While air taxis add to the Alaska experience, they also add delays that are out of Stock Alpine control. We estimate that half of the fly-in trips have some flight delay. Air taxi delays include, but are not limited to: mechanical delays, multi-day weather delays both on the flight in and flight out, scheduling complications and pilot complications. Of course our goal is to minimize these complications and maximize the skiing and success of the trip. Alaska requires flexibility. If you are flexible the rewards are huge. If you have expectations and are not flexible then we recommend a trip elsewhere. 

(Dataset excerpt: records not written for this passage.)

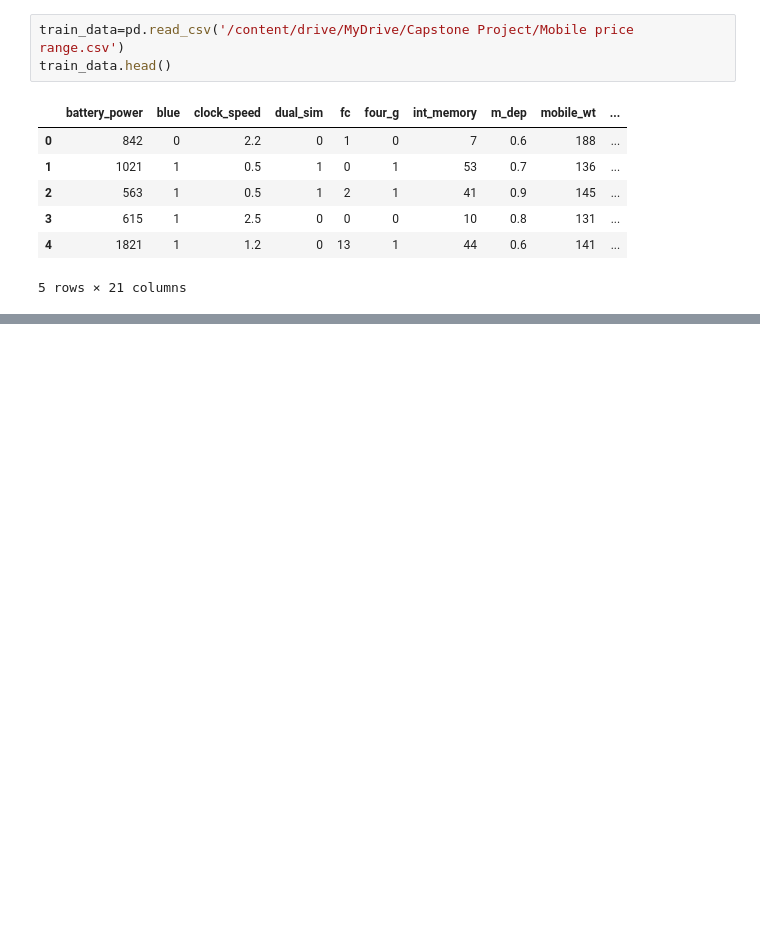
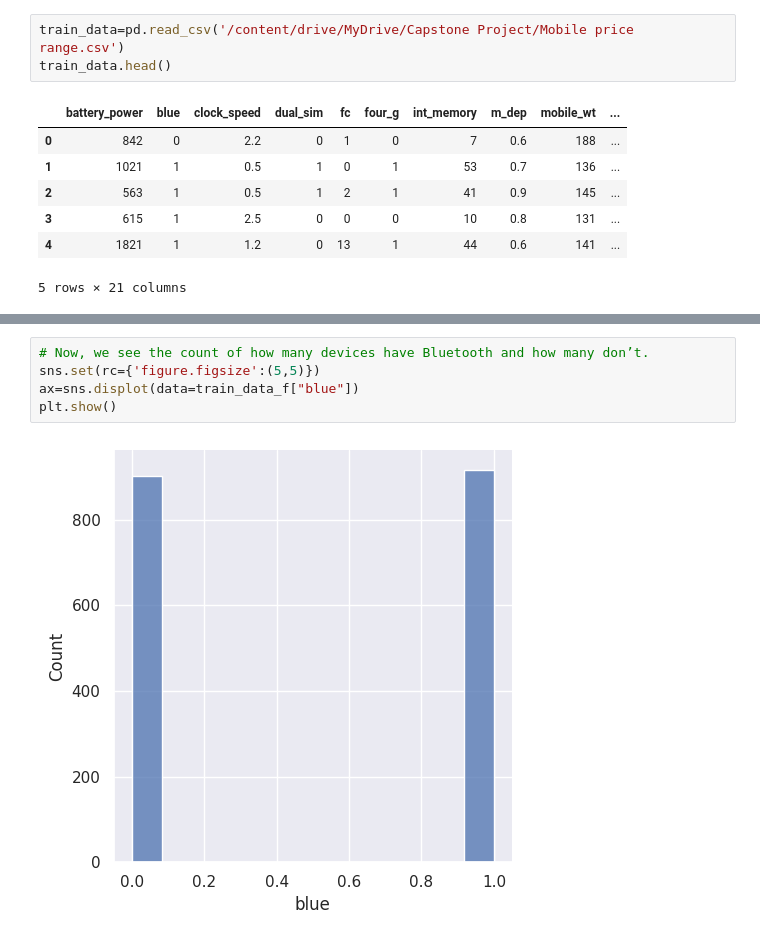
Before and after one commit to Navneet-Nicer/Mobile-Price-Prediction, a Jupyter notebook: Classification_Mobile_Price_Prediction3.ipynb, the cells around one changed output, grey strips where cells are left out. Saved outputs shown, nothing was run; the diff lists cells and outputs as text; blank space fills up the shorter version.

```diff
--- a/Classification_Mobile_Price_Prediction3.ipynb
+++ b/Classification_Mobile_Price_Prediction3.ipynb
@@ -93,0 +143,7 @@ train_data.head()
+# %%
+# Now, we see the count of how many devices have Bluetooth and how many don’t.
+sns.set(rc={'figure.figsize':(5,5)})
+ax=sns.displot(data=train_data_f["blue"])
+plt.show()
+# %% [output]
+[figure, added]
```
Also changed, not shown: parts of 19 cells of this notebook.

Paul Roderick is the owner of Talkeetna Air Taxi, our pilot to fly into the Alaska Range. Paul is an avid skier and knows the Alaska Range better than anyone. 

 

Our base camp is a six-person dome. Sleeping and hanging out in the same tent adds to the excitement and comradare of the trip. You can have your own personal tent, but it will be cold and lonely.  

 

Burgers and beer after a huge day of skiing!

 

Testing the snow quality on the first run of the trip. Our camp is the speck in the shadow below. Mount Foraker and Denali are the high distant mountains.

 

After extensive testing, we often find the snow to be soft and plentiful. 

 

Booting up a steep chute above camp, which is the speck in the shadow below. If conditions allow, we can attempt the plentiful steep chutes and faces. 

 

Sightseeing in the Ruth Gorge. Here the ice is 4,000-feet thick. The rock walls are 5,000 feet tall, the highest in the United States. 

 

Flying back into Talkeetna. Time for a shower and beers!